** TASK REQUIREMENTS **
Copy every line of the listing that holds the string "Reveal".
<<<<
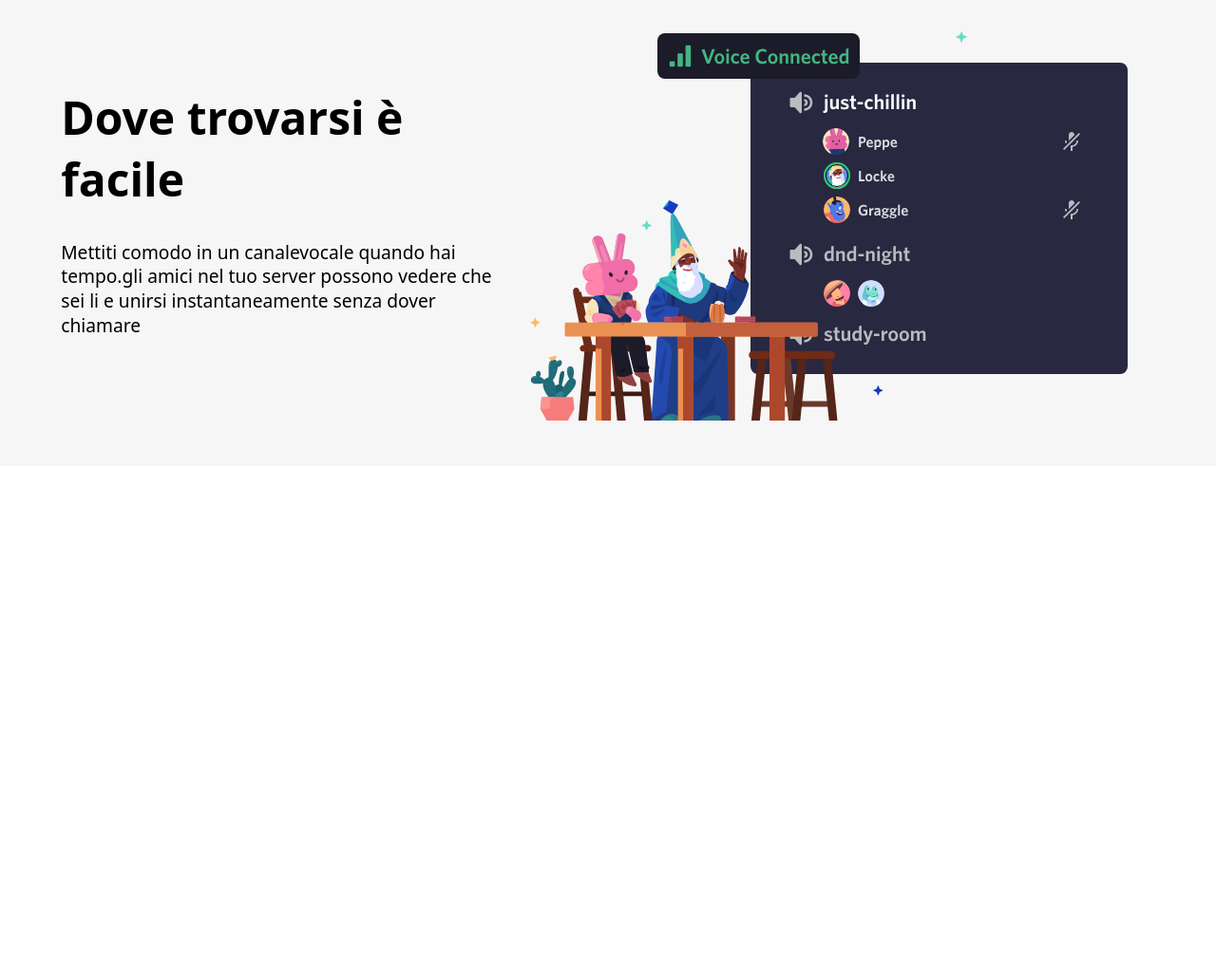
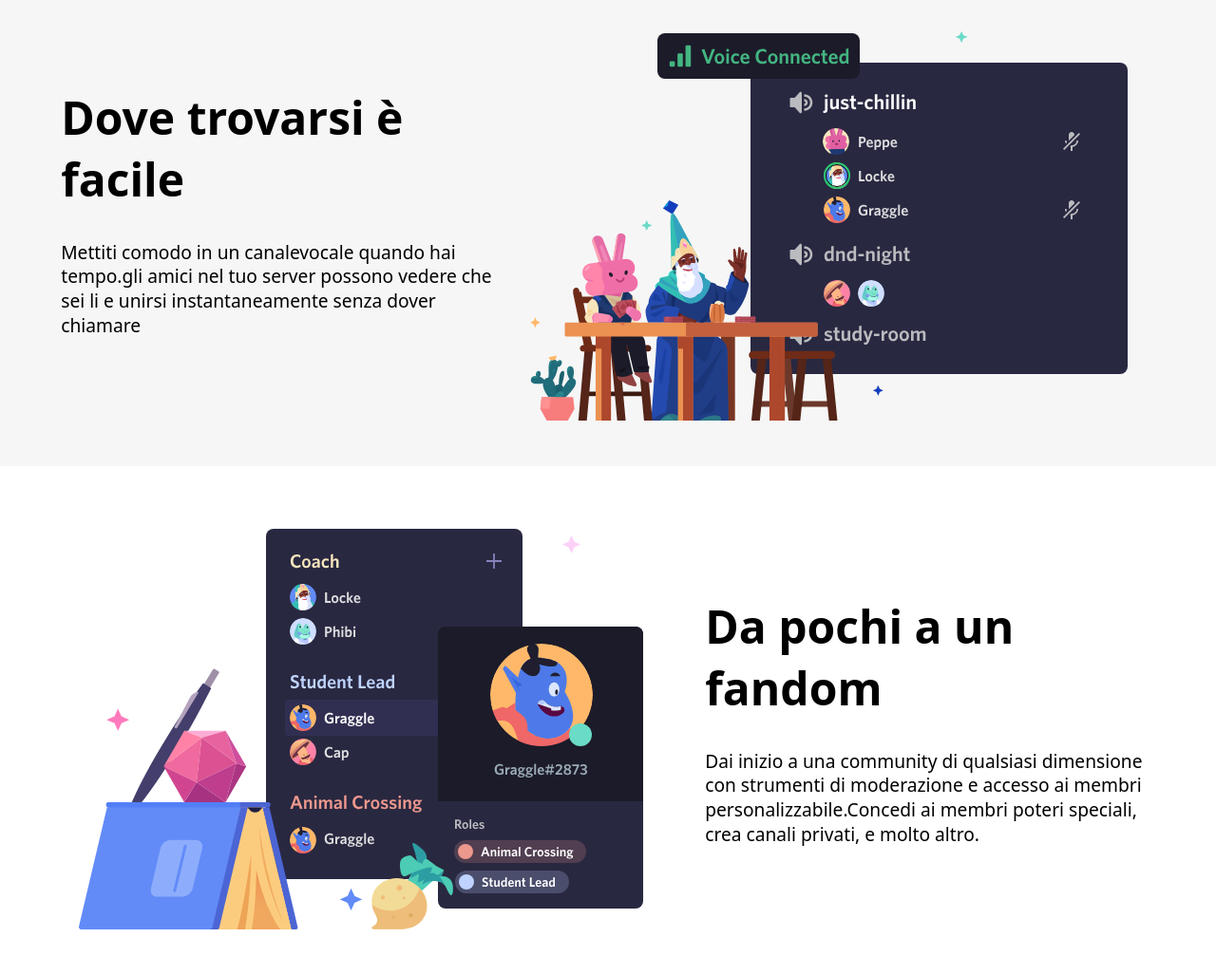
Before and after one commit to NicolaDiQuinzio/htmlcss-struttura-discord, a plain HTML site: page index.html in a window 1280 px wide. Shown: the part 1181-2208 px from the top of the page at 95% size. Before the commit the page ends 1672 px from the top, so only its background shows below. Drawn offline with Linux system fonts and the light colour scheme; a web font is replaced by a local one.

Commit message:
complete section 3

```diff
--- a/index.html
+++ b/index.html
@@ -124,6 +124,27 @@
         </div>
       </section>
       <!-- /section just chillin -->
+      <!-- section coach -->
+      <section>
+        <div class="container displayflex align-center justify-center">
+          <!-- image section 3 -->
+          <div class="displayflex displaypart1">
+            <img src="./img/item3.svg" alt="settings discord" />
+          </div>
+          <!-- /image section 3 -->
+          <!-- text part 3-->
+          <div class="displayflex flow-column titlesection displaypart2">
+            <h2>Da pochi a un fandom</h2>
+            <p class="p-section">
+              Dai inizio a una community di qualsiasi dimensione con strumenti
+              di moderazione e accesso ai membri personalizzabile.Concedi ai
+              membri poteri speciali, crea canali privati, e molto altro.
+            </p>
+          </div>
+          <!-- /text part 3-->
+        </div>
+      </section>
+      <!-- /section coach -->
     </main>
     <!-- /main -->
   </body>
```
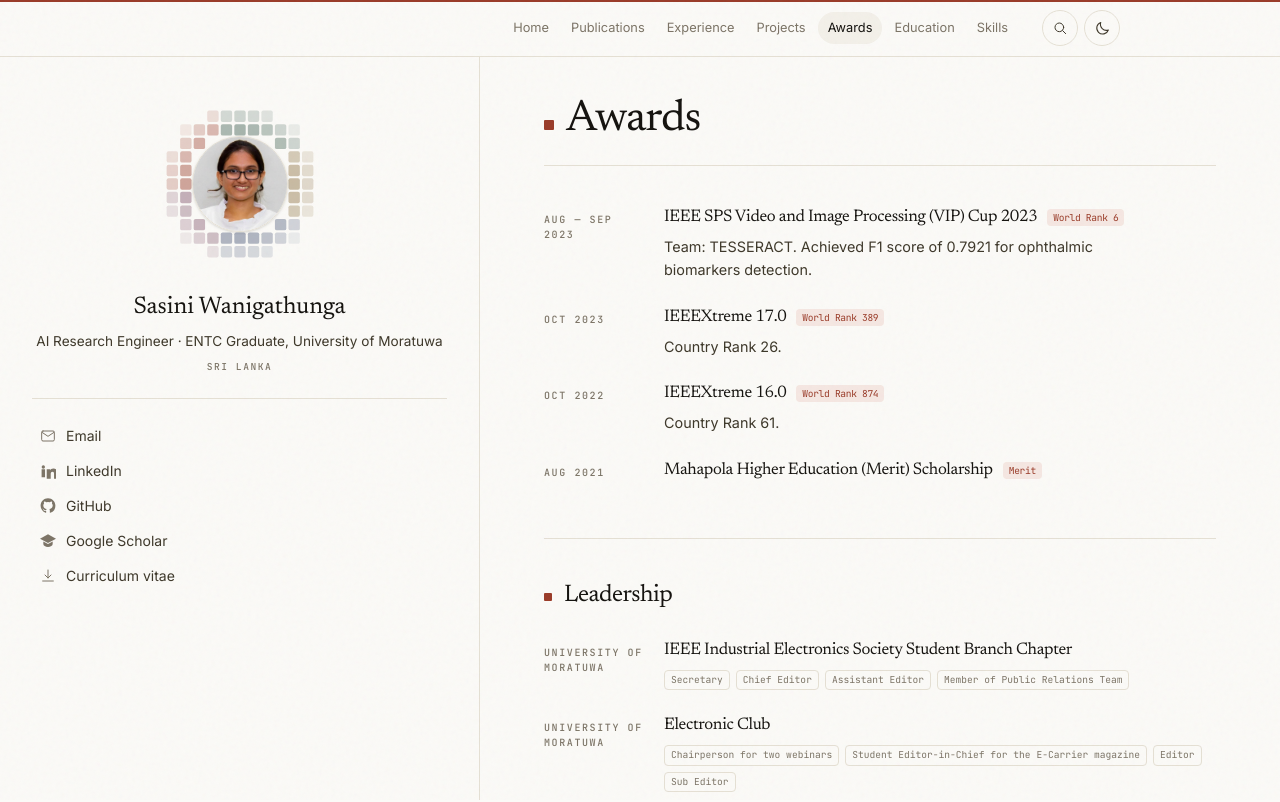
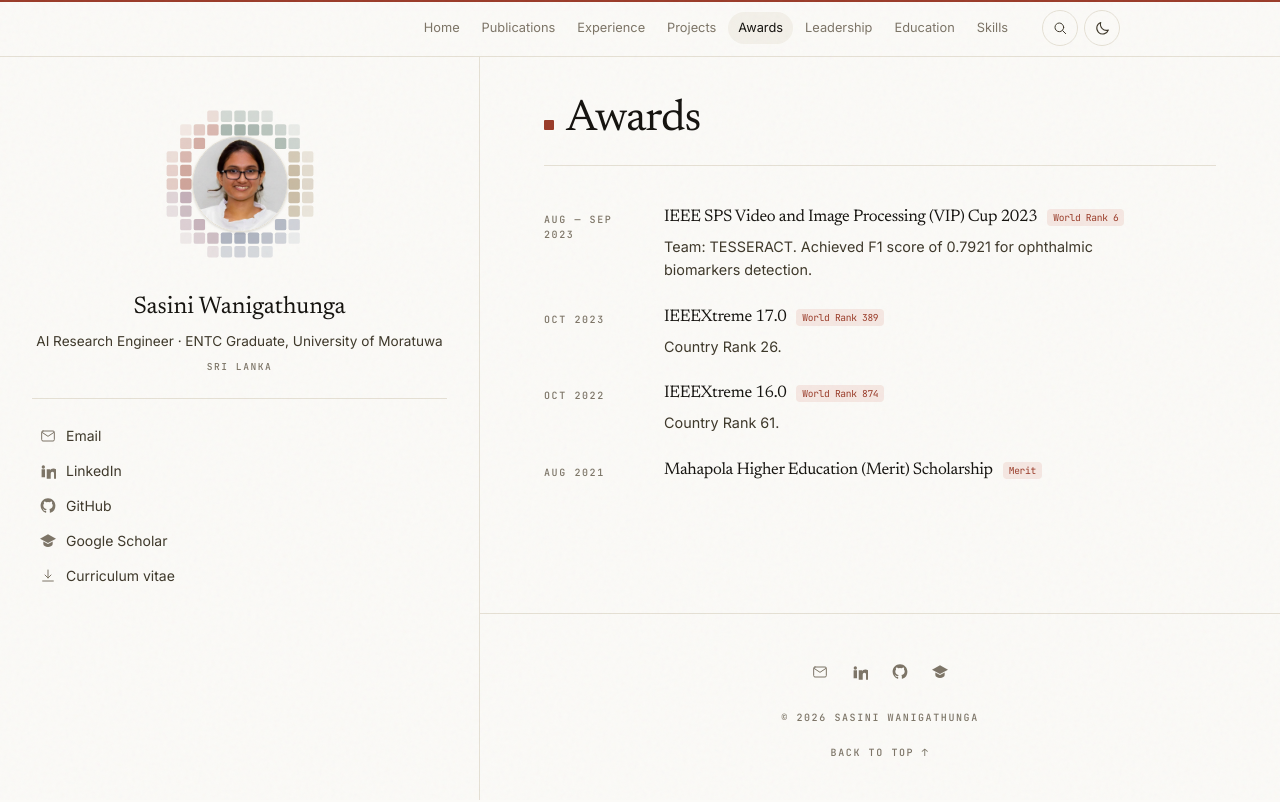
Before and after one commit to SasiniWanigathunga/sasiniwanigathunga, a Next.js app: page /awards in a window 1280 px wide. Shown: the top 802 px of the page. Built offline with nearby package versions, Linux system fonts and the light colour scheme.

Commit message:
Add Leadership as its own topic, drop numbering from the home list

```diff
--- a/app/awards/page.tsx
+++ b/app/awards/page.tsx
@@ -1,7 +1,6 @@
 import type { Metadata } from "next";
 import { PageShell } from "@/components/site/PageShell";
-import { AwardList, LeadershipList } from "@/components/lists/AwardList";
-import { Reveal } from "@/components/ui/Reveal";
+import { AwardList } from "@/components/lists/AwardList";
 
 export const metadata: Metadata = { title: "Awards" };
 
@@ -9,16 +8,6 @@ export default function AwardsPage() {
   return (
     <PageShell title="Awards">
       <AwardList />
-
-      <div className="mt-14 border-t border-hairline pt-10">
-        <Reveal>
-          <h2 className="serif mb-7 flex items-baseline gap-3 text-2xl">
-            <span aria-hidden className="inline-block size-2 shrink-0 rounded-[1px] bg-accent" />
-            Leadership
-          </h2>
-        </Reveal>
-        <LeadershipList />
-      </div>
     </PageShell>
   );
 }
--- /dev/null
+++ b/app/leadership/page.tsx
@@ -0,0 +1,13 @@
+import type { Metadata } from "next";
+import { PageShell } from "@/components/site/PageShell";
+import { LeadershipList } from "@/components/lists/LeadershipList";
+
+export const metadata: Metadata = { title: "Leadership" };
+
+export default function LeadershipPage() {
+  return (
+    <PageShell title="Leadership">
+      <LeadershipList />
+    </PageShell>
+  );
+}
--- a/components/home/TopicList.tsx
+++ b/components/home/TopicList.tsx
@@ -17,10 +17,6 @@ export function TopicList() {
               href={topic.href}
               className="group flex items-baseline gap-3 py-3 sm:gap-4"
             >
-              <span className="label !text-[0.6rem] tabular-nums transition-colors group-hover:!text-accent">
-                {String(i + 1).padStart(2, "0")}
-              </span>
-
               <span className="serif text-xl text-ink transition-colors group-hover:text-accent sm:text-2xl">
                 {topic.label}
               </span>
--- a/components/lists/AwardList.tsx
+++ b/components/lists/AwardList.tsx
@@ -1,4 +1,4 @@
-import { awards, leadership } from "@/lib/content";
+import { awards } from "@/lib/content";
 import { Reveal } from "@/components/ui/Reveal";
 
 export function AwardList() {
@@ -27,30 +27,3 @@ export function AwardList() {
     </ol>
   );
 }
-
-export function LeadershipList() {
-  return (
-    <ul className="space-y-6">
-      {leadership.map((entry, i) => (
-        <Reveal as="li" key={entry.org} delay={0.03 * i}>
-          <div className="grid gap-x-4 gap-y-1 sm:grid-cols-[6.5rem_1fr]">
-            <span className="label !text-[0.625rem] sm:pt-1.5">{entry.place}</span>
-            <div>
-              <h3 className="serif text-[1.05rem] leading-snug">{entry.org}</h3>
-              <ul className="mt-2 flex flex-wrap gap-1.5">
-                {entry.roles.map((role) => (
-                  <li
-                    key={role}
-                    className="rounded border border-hairline px-1.5 py-0.5 font-mono text-[0.6rem] text-muted"
-                  >
-                    {role}
-                  </li>
-                ))}
-              </ul>
-            </div>
-          </div>
-        </Reveal>
-      ))}
-    </ul>
-  );
-}
--- /dev/null
+++ b/components/lists/LeadershipList.tsx
@@ -0,0 +1,29 @@
+import { leadership } from "@/lib/content";
+import { Reveal } from "@/components/ui/Reveal";
+
+export function LeadershipList() {
+  return (
+    <ul className="space-y-6">
+      {leadership.map((entry, i) => (
+        <Reveal as="li" key={entry.org} delay={0.03 * i}>
+          <div className="grid gap-x-4 gap-y-1 sm:grid-cols-[6.5rem_1fr]">
+            <span className="label !text-[0.625rem] sm:pt-1.5">{entry.place}</span>
+            <div>
+              <h2 className="serif text-[1.05rem] leading-snug">{entry.org}</h2>
+              <ul className="mt-2 flex flex-wrap gap-1.5">
+                {entry.roles.map((role) => (
+                  <li
+                    key={role}
+                    className="rounded border border-hairline px-1.5 py-0.5 font-mono text-[0.6rem] text-muted"
+                  >
+                    {role}
+                  </li>
+                ))}
+              </ul>
+            </div>
+          </div>
+        </Reveal>
+      ))}
+    </ul>
+  );
+}
--- a/lib/content.ts
+++ b/lib/content.ts
@@ -389,6 +389,7 @@ export const topics: Topic[] = [
   { href: "/experience", label: "Experience", count: experience.length },
   { href: "/projects", label: "Projects", count: projects.length },
   { href: "/awards", label: "Awards", count: awards.length },
+  { href: "/leadership", label: "Leadership", count: leadership.length },
   { href: "/education", label: "Education", count: education.length },
   { href: "/skills", label: "Skills" },
 ];
```
Also changed, not shown: 1 other file (tests, documents, lock files or other folders).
>>>>
** WRITTEN REPLY **
-import { Reveal } from "@/components/ui/Reveal";
-        <Reveal>
-        </Reveal>
 import { Reveal } from "@/components/ui/Reveal";
-        <Reveal as="li" key={entry.org} delay={0.03 * i}>
-        </Reveal>
+import { Reveal } from "@/components/ui/Reveal";
+        <Reveal as="li" key={entry.org} delay={0.03 * i}>
+        </Reveal>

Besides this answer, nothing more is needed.